— Prompt —
Repeat each entry word for word. Leave any images out of the copy.

[Web document revisions]
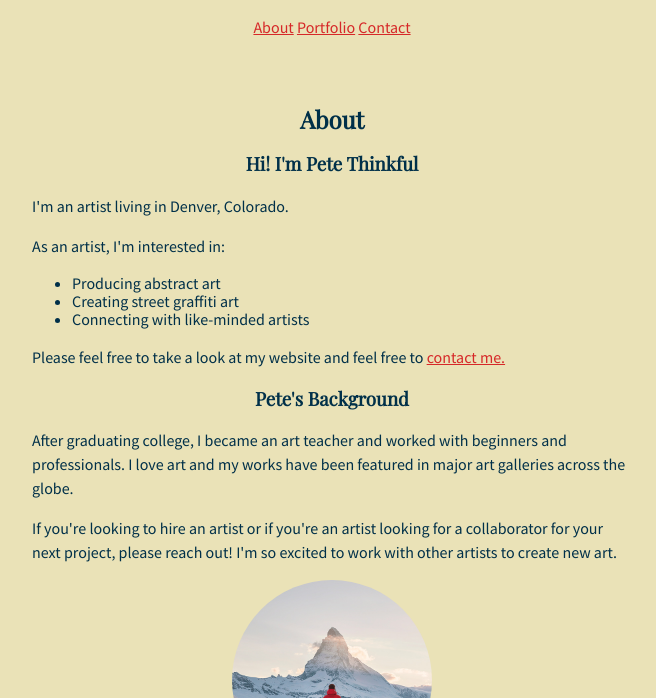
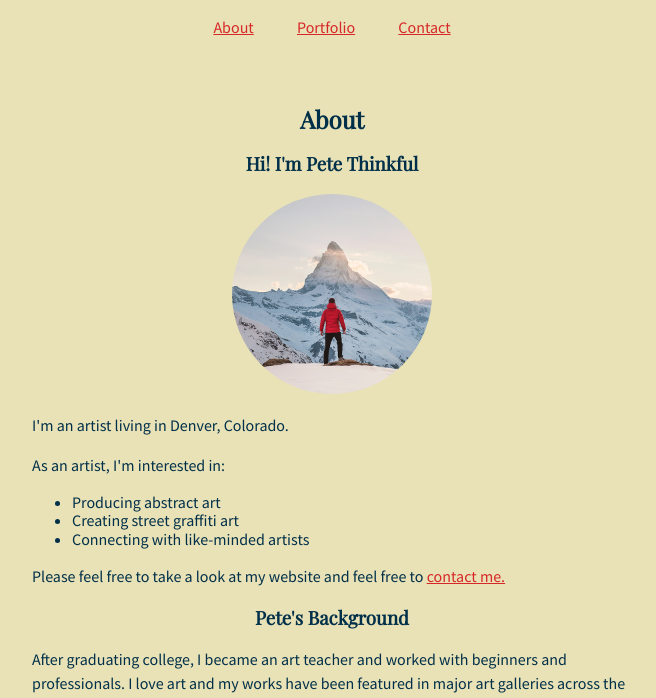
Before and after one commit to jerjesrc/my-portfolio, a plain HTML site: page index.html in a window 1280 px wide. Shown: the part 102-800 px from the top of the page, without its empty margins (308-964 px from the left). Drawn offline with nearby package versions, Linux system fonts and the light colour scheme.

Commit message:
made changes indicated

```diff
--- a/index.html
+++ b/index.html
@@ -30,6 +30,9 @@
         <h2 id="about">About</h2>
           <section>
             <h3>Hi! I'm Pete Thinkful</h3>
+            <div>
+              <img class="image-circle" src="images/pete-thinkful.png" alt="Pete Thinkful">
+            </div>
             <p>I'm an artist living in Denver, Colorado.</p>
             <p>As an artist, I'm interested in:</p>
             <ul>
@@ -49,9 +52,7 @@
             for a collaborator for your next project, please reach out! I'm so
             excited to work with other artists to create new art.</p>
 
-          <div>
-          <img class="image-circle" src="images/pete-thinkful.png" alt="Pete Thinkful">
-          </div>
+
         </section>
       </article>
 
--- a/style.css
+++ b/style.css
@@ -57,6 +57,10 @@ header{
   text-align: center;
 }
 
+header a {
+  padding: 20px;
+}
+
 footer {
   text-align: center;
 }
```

— Response to this exercise —
Before and after one commit to jerjesrc/my-portfolio, a plain HTML site: page index.html in a window 1280 px wide. Shown: the part 102-800 px from the top of the page, without its empty margins (308-964 px from the left). Drawn offline with nearby package versions, Linux system fonts and the light colour scheme.

Commit message:
made changes indicated

```diff
--- a/index.html
+++ b/index.html
@@ -30,6 +30,9 @@
         <h2 id="about">About</h2>
           <section>
             <h3>Hi! I'm Pete Thinkful</h3>
+            <div>
+              <img class="image-circle" src="images/pete-thinkful.png" alt="Pete Thinkful">
+            </div>
             <p>I'm an artist living in Denver, Colorado.</p>
             <p>As an artist, I'm interested in:</p>
             <ul>
@@ -49,9 +52,7 @@
             for a collaborator for your next project, please reach out! I'm so
             excited to work with other artists to create new art.</p>
 
-          <div>
-          <img class="image-circle" src="images/pete-thinkful.png" alt="Pete Thinkful">
-          </div>
+
         </section>
       </article>
 
--- a/style.css
+++ b/style.css
@@ -57,6 +57,10 @@ header{
   text-align: center;
 }
 
+header a {
+  padding: 20px;
+}
+
 footer {
   text-align: center;
 }
```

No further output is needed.